──────── DATA FOR THE TASK ────────

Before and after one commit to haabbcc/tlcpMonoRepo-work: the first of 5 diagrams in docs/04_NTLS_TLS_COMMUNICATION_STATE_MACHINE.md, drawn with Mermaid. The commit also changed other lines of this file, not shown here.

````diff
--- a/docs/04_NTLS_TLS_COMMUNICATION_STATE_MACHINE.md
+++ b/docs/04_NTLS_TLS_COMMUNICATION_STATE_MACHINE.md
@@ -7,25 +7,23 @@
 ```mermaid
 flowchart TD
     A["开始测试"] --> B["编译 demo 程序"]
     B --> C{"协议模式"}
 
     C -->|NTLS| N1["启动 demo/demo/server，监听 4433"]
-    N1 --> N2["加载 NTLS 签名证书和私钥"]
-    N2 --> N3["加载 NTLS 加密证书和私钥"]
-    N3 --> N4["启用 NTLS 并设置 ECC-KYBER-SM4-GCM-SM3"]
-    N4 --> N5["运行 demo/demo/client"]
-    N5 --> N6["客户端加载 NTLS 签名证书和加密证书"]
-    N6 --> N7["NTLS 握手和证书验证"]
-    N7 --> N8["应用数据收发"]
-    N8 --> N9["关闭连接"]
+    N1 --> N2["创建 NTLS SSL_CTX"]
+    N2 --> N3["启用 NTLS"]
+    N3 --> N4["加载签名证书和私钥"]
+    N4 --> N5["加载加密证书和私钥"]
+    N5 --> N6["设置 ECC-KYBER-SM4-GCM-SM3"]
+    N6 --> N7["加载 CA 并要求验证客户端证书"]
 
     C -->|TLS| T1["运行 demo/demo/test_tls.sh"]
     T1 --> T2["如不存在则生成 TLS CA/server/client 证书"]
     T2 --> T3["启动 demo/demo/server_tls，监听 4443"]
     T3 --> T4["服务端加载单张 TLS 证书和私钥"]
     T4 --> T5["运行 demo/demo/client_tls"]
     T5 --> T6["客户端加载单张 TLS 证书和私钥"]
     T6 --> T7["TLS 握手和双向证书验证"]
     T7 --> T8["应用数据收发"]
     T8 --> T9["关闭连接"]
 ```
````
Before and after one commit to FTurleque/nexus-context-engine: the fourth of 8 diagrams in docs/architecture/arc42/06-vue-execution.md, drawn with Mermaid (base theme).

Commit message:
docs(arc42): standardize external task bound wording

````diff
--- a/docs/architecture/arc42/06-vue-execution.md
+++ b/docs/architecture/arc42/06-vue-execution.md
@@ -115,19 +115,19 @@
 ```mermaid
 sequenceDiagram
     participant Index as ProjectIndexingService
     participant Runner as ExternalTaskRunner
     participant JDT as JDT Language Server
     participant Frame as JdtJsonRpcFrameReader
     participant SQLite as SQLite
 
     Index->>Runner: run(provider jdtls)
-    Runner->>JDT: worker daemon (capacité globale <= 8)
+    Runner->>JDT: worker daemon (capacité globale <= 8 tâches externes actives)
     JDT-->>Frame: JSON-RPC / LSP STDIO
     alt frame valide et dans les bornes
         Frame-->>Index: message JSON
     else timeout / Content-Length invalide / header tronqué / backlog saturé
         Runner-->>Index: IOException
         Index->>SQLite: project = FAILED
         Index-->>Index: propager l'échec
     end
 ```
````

────────

| TASK OBJECTIVE |
From the first line to the last, restate the data above exactly.

| ANSWER SECTION |
Before and after one commit to haabbcc/tlcpMonoRepo-work: the first of 5 diagrams in docs/04_NTLS_TLS_COMMUNICATION_STATE_MACHINE.md, drawn with Mermaid. The commit also changed other lines of this file, not shown here.

````diff
--- a/docs/04_NTLS_TLS_COMMUNICATION_STATE_MACHINE.md
+++ b/docs/04_NTLS_TLS_COMMUNICATION_STATE_MACHINE.md
@@ -7,25 +7,23 @@
 ```mermaid
 flowchart TD
     A["开始测试"] --> B["编译 demo 程序"]
     B --> C{"协议模式"}
 
     C -->|NTLS| N1["启动 demo/demo/server，监听 4433"]
-    N1 --> N2["加载 NTLS 签名证书和私钥"]
-    N2 --> N3["加载 NTLS 加密证书和私钥"]
-    N3 --> N4["启用 NTLS 并设置 ECC-KYBER-SM4-GCM-SM3"]
-    N4 --> N5["运行 demo/demo/client"]
-    N5 --> N6["客户端加载 NTLS 签名证书和加密证书"]
-    N6 --> N7["NTLS 握手和证书验证"]
-    N7 --> N8["应用数据收发"]
-    N8 --> N9["关闭连接"]
+    N1 --> N2["创建 NTLS SSL_CTX"]
+    N2 --> N3["启用 NTLS"]
+    N3 --> N4["加载签名证书和私钥"]
+    N4 --> N5["加载加密证书和私钥"]
+    N5 --> N6["设置 ECC-KYBER-SM4-GCM-SM3"]
+    N6 --> N7["加载 CA 并要求验证客户端证书"]
 
     C -->|TLS| T1["运行 demo/demo/test_tls.sh"]
     T1 --> T2["如不存在则生成 TLS CA/server/client 证书"]
     T2 --> T3["启动 demo/demo/server_tls，监听 4443"]
     T3 --> T4["服务端加载单张 TLS 证书和私钥"]
     T4 --> T5["运行 demo/demo/client_tls"]
     T5 --> T6["客户端加载单张 TLS 证书和私钥"]
     T6 --> T7["TLS 握手和双向证书验证"]
     T7 --> T8["应用数据收发"]
     T8 --> T9["关闭连接"]
 ```
````
Before and after one commit to FTurleque/nexus-context-engine: the fourth of 8 diagrams in docs/architecture/arc42/06-vue-execution.md, drawn with Mermaid (base theme).

Commit message:
docs(arc42): standardize external task bound wording

````diff
--- a/docs/architecture/arc42/06-vue-execution.md
+++ b/docs/architecture/arc42/06-vue-execution.md
@@ -115,19 +115,19 @@
 ```mermaid
 sequenceDiagram
     participant Index as ProjectIndexingService
     participant Runner as ExternalTaskRunner
     participant JDT as JDT Language Server
     participant Frame as JdtJsonRpcFrameReader
     participant SQLite as SQLite
 
     Index->>Runner: run(provider jdtls)
-    Runner->>JDT: worker daemon (capacité globale <= 8)
+    Runner->>JDT: worker daemon (capacité globale <= 8 tâches externes actives)
     JDT-->>Frame: JSON-RPC / LSP STDIO
     alt frame valide et dans les bornes
         Frame-->>Index: message JSON
     else timeout / Content-Length invalide / header tronqué / backlog saturé
         Runner-->>Index: IOException
         Index->>SQLite: project = FAILED
         Index-->>Index: propager l'échec
     end
 ```
````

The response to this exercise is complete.